As we mark the 150th anniversary of confederation, The Philanthropist is profiling Canadians from across the non-profit sector and putting a face to 150 individuals who work or volunteer in Canada’s social sector.
Name: Jen Cooper
Current role in the sector: Project co-ordinator in environmental education at Atlantic Coastal Action Program (ACAP) Cape Breton.
Years working and/or volunteering in the non-profit sector: On and off for 14 years. Solid for 4.
What was your first job in the sector or a defining moment?
My first job in the sector was a student position at the organization that I’ve found my way back to. I started out identifying invertebrates as a volunteer and by the end of the summer I had a job taking shoreline samples and performing energy audit surveys to help people use less electricity at home. I began to thrive on connecting the social community to the ecological community–and they began to thrive back.
Describe your desk/workspace.

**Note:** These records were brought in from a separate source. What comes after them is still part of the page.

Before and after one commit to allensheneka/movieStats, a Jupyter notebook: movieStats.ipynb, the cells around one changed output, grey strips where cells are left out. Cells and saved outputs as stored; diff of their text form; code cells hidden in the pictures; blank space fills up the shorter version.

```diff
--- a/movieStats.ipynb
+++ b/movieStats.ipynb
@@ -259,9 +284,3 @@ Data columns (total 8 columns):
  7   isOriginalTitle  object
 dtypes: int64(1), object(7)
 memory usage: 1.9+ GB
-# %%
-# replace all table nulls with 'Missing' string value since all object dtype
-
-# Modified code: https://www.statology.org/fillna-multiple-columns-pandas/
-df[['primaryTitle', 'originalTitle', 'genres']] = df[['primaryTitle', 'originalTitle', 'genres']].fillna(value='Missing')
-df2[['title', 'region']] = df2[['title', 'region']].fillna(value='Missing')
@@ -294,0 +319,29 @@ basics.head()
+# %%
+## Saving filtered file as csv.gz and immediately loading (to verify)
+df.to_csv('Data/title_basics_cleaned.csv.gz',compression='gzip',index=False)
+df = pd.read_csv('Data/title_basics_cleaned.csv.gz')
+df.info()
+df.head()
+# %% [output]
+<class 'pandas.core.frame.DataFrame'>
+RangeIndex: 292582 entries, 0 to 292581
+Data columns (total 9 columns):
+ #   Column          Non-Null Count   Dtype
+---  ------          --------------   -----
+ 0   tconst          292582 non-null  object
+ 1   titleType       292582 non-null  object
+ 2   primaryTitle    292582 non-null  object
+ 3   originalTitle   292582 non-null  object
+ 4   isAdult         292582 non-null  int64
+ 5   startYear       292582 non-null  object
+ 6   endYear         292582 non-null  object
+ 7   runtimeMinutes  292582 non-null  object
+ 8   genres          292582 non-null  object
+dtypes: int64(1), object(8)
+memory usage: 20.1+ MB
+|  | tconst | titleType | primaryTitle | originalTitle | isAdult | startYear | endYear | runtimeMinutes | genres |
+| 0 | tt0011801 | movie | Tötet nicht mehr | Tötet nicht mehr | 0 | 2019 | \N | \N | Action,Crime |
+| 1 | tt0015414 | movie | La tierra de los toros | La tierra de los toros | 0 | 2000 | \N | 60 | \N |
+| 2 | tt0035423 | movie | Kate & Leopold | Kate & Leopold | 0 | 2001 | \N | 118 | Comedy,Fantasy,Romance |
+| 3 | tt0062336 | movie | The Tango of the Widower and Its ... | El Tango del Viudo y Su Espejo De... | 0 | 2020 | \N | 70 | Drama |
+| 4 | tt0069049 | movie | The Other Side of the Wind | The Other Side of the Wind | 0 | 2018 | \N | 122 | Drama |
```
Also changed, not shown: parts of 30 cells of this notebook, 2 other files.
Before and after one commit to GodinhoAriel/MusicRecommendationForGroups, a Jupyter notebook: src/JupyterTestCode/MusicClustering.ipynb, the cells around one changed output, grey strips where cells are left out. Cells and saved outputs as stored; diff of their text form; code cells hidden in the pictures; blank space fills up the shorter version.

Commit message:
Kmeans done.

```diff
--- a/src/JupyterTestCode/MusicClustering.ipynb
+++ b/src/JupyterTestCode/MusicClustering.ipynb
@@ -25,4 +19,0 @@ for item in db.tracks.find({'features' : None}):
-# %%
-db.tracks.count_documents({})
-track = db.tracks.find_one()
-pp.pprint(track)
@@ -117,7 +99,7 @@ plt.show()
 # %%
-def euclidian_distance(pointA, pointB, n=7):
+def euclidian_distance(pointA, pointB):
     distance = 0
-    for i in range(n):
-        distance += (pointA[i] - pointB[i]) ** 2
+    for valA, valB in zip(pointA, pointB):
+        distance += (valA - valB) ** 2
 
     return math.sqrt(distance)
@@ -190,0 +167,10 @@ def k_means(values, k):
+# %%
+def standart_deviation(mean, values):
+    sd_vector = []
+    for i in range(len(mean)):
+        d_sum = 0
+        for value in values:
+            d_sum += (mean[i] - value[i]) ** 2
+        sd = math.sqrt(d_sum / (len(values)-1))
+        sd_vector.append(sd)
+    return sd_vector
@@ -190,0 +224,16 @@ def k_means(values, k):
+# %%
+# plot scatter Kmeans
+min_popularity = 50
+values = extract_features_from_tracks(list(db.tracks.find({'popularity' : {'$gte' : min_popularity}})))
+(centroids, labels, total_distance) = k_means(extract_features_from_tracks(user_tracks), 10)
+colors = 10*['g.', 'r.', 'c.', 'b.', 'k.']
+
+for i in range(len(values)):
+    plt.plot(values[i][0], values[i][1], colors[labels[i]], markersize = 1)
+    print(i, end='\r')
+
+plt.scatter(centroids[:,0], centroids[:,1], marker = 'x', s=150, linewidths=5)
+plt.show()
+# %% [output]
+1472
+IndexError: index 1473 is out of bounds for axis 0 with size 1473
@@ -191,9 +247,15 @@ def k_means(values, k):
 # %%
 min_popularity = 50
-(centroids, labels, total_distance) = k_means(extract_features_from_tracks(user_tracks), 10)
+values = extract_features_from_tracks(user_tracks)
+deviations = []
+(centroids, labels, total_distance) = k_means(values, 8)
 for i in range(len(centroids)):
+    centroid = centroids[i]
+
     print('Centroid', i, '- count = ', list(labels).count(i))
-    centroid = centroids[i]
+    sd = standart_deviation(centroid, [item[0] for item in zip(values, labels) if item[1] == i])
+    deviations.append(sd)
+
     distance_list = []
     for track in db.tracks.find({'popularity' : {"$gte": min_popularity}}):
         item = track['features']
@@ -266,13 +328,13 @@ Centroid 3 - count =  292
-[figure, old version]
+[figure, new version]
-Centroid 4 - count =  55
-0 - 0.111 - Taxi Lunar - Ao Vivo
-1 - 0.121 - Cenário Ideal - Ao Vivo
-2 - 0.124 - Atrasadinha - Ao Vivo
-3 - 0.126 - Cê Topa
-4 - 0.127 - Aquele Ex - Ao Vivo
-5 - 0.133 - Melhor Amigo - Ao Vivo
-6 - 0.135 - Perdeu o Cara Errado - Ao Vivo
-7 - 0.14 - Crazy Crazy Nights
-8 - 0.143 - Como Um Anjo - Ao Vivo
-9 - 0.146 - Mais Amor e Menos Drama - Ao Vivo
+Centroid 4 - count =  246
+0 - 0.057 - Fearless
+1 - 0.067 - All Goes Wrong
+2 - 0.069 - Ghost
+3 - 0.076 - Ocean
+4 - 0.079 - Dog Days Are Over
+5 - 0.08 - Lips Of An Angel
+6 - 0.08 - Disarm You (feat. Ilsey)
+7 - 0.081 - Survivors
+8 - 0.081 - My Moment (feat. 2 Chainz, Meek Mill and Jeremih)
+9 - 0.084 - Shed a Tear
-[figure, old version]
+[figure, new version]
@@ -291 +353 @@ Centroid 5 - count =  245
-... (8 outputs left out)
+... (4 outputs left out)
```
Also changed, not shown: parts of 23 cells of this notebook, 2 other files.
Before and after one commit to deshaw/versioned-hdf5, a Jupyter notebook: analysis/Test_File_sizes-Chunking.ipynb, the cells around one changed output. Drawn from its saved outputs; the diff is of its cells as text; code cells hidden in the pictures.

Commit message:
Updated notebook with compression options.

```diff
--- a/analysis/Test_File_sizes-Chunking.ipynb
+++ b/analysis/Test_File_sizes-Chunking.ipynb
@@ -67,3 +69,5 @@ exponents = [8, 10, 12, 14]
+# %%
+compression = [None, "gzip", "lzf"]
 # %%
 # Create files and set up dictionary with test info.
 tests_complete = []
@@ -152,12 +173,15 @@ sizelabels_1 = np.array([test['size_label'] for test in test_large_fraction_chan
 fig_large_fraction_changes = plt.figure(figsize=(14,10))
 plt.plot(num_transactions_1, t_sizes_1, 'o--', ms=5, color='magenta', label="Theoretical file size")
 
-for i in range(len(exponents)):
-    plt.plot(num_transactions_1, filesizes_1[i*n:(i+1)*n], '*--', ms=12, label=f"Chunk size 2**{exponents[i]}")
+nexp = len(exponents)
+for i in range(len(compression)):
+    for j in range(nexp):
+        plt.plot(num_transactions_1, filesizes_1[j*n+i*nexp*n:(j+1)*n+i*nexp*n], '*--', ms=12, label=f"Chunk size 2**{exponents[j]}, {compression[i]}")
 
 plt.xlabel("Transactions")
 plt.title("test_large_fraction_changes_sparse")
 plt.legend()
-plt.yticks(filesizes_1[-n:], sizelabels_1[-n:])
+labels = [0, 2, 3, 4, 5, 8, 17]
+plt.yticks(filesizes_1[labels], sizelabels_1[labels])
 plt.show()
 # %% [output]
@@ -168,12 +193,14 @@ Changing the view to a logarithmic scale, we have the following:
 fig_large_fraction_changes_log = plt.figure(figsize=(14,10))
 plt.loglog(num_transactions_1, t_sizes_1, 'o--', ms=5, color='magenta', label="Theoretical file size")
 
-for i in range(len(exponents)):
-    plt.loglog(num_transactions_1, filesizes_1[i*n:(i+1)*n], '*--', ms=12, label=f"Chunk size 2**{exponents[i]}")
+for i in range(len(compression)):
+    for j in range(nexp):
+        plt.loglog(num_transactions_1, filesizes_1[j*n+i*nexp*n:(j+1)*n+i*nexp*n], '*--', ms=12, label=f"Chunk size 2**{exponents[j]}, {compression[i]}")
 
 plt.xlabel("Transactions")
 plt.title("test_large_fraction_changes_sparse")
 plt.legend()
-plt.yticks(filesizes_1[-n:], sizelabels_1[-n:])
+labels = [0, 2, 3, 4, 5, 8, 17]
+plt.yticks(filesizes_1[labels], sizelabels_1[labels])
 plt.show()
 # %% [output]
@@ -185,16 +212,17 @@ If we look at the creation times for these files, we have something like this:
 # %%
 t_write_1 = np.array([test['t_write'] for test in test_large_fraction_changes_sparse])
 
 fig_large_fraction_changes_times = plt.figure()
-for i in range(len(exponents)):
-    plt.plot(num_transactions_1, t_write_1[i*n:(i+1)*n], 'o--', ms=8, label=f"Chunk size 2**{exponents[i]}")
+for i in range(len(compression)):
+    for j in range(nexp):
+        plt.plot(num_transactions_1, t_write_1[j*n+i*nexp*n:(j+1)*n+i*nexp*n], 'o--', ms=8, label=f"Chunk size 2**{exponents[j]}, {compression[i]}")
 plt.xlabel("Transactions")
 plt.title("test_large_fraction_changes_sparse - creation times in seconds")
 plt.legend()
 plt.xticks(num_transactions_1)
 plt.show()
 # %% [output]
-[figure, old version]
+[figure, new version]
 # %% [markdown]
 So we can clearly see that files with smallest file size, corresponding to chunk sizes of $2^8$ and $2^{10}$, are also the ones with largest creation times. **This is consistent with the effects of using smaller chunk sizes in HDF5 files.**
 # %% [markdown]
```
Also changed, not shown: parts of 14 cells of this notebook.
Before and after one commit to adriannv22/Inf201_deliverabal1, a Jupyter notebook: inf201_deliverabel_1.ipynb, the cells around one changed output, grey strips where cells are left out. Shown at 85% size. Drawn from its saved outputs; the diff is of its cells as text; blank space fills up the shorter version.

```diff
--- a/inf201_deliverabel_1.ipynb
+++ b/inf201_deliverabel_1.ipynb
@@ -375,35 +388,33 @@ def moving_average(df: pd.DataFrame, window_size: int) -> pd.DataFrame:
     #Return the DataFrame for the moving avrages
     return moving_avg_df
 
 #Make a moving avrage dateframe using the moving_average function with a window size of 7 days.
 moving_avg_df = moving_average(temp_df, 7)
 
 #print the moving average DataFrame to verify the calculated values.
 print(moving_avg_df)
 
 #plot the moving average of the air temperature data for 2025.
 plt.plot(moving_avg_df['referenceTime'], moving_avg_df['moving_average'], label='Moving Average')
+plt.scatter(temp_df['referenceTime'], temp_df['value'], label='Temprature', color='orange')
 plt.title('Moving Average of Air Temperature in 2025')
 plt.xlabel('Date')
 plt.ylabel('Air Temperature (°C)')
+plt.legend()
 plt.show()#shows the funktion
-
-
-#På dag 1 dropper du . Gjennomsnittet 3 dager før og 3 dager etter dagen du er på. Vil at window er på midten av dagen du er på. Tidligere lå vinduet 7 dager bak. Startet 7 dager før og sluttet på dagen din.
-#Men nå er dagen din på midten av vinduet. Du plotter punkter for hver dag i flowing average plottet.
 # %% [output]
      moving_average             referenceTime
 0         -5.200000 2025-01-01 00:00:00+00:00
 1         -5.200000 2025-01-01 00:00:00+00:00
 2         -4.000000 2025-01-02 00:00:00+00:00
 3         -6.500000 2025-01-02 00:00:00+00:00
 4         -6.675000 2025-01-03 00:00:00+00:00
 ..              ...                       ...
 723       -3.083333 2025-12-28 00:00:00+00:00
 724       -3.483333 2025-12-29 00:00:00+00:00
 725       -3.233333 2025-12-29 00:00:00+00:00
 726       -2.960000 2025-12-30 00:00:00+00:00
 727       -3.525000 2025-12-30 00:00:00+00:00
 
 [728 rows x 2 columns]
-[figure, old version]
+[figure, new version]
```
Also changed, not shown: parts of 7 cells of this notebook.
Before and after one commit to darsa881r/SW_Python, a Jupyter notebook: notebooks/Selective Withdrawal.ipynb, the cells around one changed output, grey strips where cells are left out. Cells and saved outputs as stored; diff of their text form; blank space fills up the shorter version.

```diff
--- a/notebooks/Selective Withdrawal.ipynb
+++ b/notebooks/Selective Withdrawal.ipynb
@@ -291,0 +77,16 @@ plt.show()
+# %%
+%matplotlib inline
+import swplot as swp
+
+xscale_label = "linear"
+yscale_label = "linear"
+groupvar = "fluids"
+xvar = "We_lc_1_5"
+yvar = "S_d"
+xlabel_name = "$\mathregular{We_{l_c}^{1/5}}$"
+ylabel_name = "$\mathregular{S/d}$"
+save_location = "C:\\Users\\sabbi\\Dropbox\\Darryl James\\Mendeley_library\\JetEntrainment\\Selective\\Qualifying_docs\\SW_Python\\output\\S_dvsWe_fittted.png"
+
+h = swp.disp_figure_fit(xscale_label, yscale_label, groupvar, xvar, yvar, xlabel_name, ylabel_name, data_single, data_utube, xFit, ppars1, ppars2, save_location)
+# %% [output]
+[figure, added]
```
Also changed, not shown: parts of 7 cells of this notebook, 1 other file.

I’ll not comment on its level of order but I will list some of the greatest things I see on my desk at the moment: a piece of a hornet nest (extraordinary engineers; it’s waterproof and did not break down in our latest Eco Kids experiment), a cat skull (found by our Trashformers team when they were cleaning up litter in a woodlot), yellow lampmussel shells (a species at risk in Nova Scotia, collected in the watershed that supplies clean, safe tap water for North Sydney–all the cleaner for their filter feeding), a chunk of asphalt (long story), a pop-up drawing of our garden by my daughter (small and mighty), and three staplers (I don’t know how they got here).
What are you reading or following that has expanded your understanding of the non-profit sector?
I had the fortune to recently attend a conference called Many Hands Many Voices put on by the Community Sector Council of Nova Scotia. I had the delight to be in a rather large room at the beautiful convention centre in Membertou First Nation, with dozens of other humans working in non-profits. Everybody present wanted to make their piece of the world a better place. Inspiring falls short of describing how every motley crew of a lunch table or workshop circle felt. Each of us was hungry to connect with strangers to make our community stronger and support each other. I’ve been reeling ever since and it is making this proposal season a little fresher and more centered on collaboration.
What do you think our sector needs to be thinking about?
I think that the non-profit sector is inherently working on the bright side of our country’s dark corners. I think inclusion and collaboration are very important because we are only as strong as our weakest link. Let’s help each other to be strong. I also think that reconciliation is something every organization needs to be considering. Where do we stand and what are we doing to reconcile Canada’s unpleasant past?
Do you know someone we should profile as part of this series? Email us at firstname.lastname@example.org